The six-page document, which appeared on the internet Tuesday, maintains that a candidate to the priesthood should attain affective maturity that will allow him to “to relate properly” with men and women, “developing in him a true sense of spiritual fatherhood for the ecclesial community that will be entrusted to him.”
It also reiterates that the Catechism of the Catholic Church distinguishes between homosexual acts and homosexual tendencies.  Regarding acts, it teaches that “these are presented grave sins” and are considered “intrinsically immoral and contrary to the natural law. As a consequence, they can never be approved under any circumstance.”

Regarding “deep-seated” homosexual tendencies, the Instruction points out that they “also are objectively disordered and are often a trial for such people.”  Nevertheless, such individuals “should be must be accepted with respect and sensitivity,” as they “are called to fulfill God’s will in their lives and to unite to the sacrifice of the Lord’s Cross the difficulties they may encounter.”

Thus, the document states, “while deeply respecting the persons in question,” the Church “cannot admit to Seminary or Holy Orders those who are actively homosexual, have deep-seated homosexual tendencies, or support the so-called gay culture.”

“Such people, in fact, find themselves in a situation that seriously obstructs them from properly relating to men and women,” the Instruction continues.  “The negative consequences that can result from the Ordination of persons with deep-seated homosexual tendencies should not be obscured.”
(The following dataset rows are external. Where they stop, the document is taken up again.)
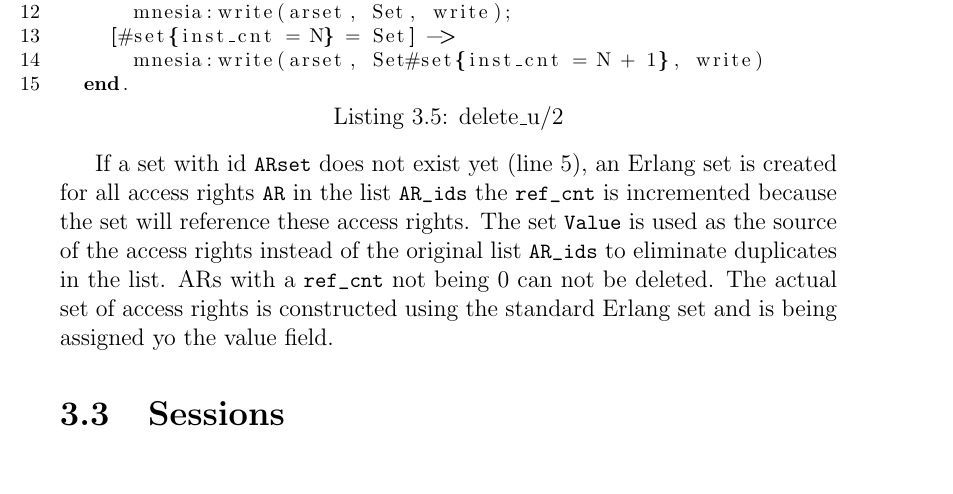
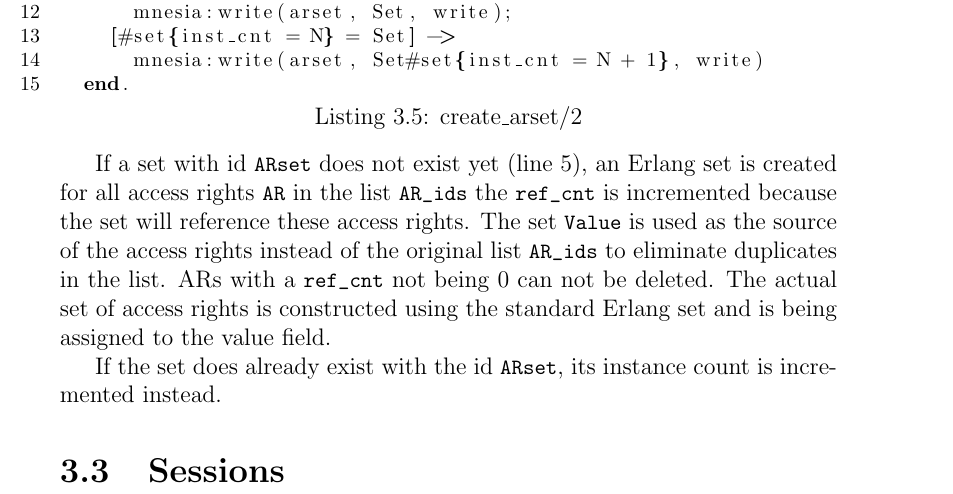
Before and after one commit to schnef/pm, a LaTeX thesis (doc/pm.tex): part of page 27 of 31 before the commit and part of page 31 of 35 after it, cut so that both start at the same text, the shorter picture padded with empty space. Compiled offline with pdfLaTeX.

```diff
--- a/doc/pm.tex
+++ b/doc/pm.tex
@@ -402,7 +405,7 @@
 
 	The same ARset can used many times all over the PM, e.g. the set {r,w} or just {r} or {w} etc. is probably used in many associations. Instead of creating a new set for each occurrence, a set can be \emph{instantiated} (used) many times.  A set is defined as a tuple with the fields \lstinline|id| for the set's id, \lstinline|value| for the set's actual set of elements, a \lstinline|ref_cnt|  to keep track of the number of times the set is referred to and an \lstinline|inst_cnt| which is equal to the number of instances of the set. The set is also referred from many places and therefor reference counted. The implementation is as follows:
 
-	\begin{lstlisting}[caption={delete\_u/2}, basicstyle=\footnotesize, breaklines=false, numbers=left]
+	\begin{lstlisting}[caption={create\_arset/2}, basicstyle=\footnotesize, breaklines=false, numbers=left]
 -spec create_arset(ARset :: pm:id(),
                    AR_ids :: nonempty_list(pm:id())) -> ok | no_return().
 create_arset(ARset, AR_ids) ->
@@ -412,15 +415,16 @@
         [begin
            [AR] = mnesia:read(ar, AR_id, write),
            mnesia:write(AR#ar{ref_cnt = AR#ar.ref_cnt + 1})
-         end || AR_id <- sets:to_list(Value],
+         end || AR_id <- sets:to_list(Value)],
       Set = #set{id = ARset, value = Value, ref_cnt = 0, inst_cnt = 1},
       mnesia:write(arset, Set, write);
     [#set{inst_cnt = N} = Set] ->
       mnesia:write(arset, Set#set{inst_cnt = N + 1}, write)
   end. \end{lstlisting}
 
-	If a set with id \lstinline|ARset| does not exist yet (line 5), an Erlang set is created for all access rights \lstinline|AR| in the list \lstinline|AR_ids| the \lstinline|ref_cnt| is incremented because the set will reference these access rights. The set \lstinline|Value| is used as the source of the access rights instead of the original list \lstinline|AR_ids| to eliminate duplicates in the list. ARs with a \lstinline|ref_cnt| not being 0 can not be deleted. The actual set of access rights is constructed using the standard Erlang set and is being assigned yo the value field.
+	If a set with id \lstinline|ARset| does not exist yet (line 5), an Erlang set is created for all access rights \lstinline|AR| in the list \lstinline|AR_ids| the \lstinline|ref_cnt| is incremented because the set will reference these access rights. The set \lstinline|Value| is used as the source of the access rights instead of the original list \lstinline|AR_ids| to eliminate duplicates in the list. ARs with a \lstinline|ref_cnt| not being 0 can not be deleted. The actual set of access rights is constructed using the standard Erlang set and is being assigned to the value field.
 
+	If the set does already exist with the id \lstinline|ARset|, its instance count is incremented instead.
 
 	\section{Sessions}
 
```
Also changed, not shown: doc/pm.pdf, doc/pm.tex (3 more changed lines), 6 other files.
At the same time, the Instruction notes that in the case of persons with homosexual tendencies that “might only be a manifestation of a transitory problem, as, for example, delayed adolescence, these must be clearly overcome at least three years before diaconal Ordination.”

No question of rights

In Chapter 3 the Instruction reiterates the “two inseparable aspects of every vocation: the free gift of God and the responsible freedom of man.”  In this sense, “the mere desire to become a priest is not sufficient and there is no right to receive sacred Ordination.”

“It rests with the Church – in her responsibility to define the necessary requirements for reception of the Sacraments instituted by Christ – to discern the suitability of the one who wishes to enter the Seminary, to accompany him during the years of formation, and to call him to Holy Orders, if he is judged to possess the required qualities,” the Instruction states.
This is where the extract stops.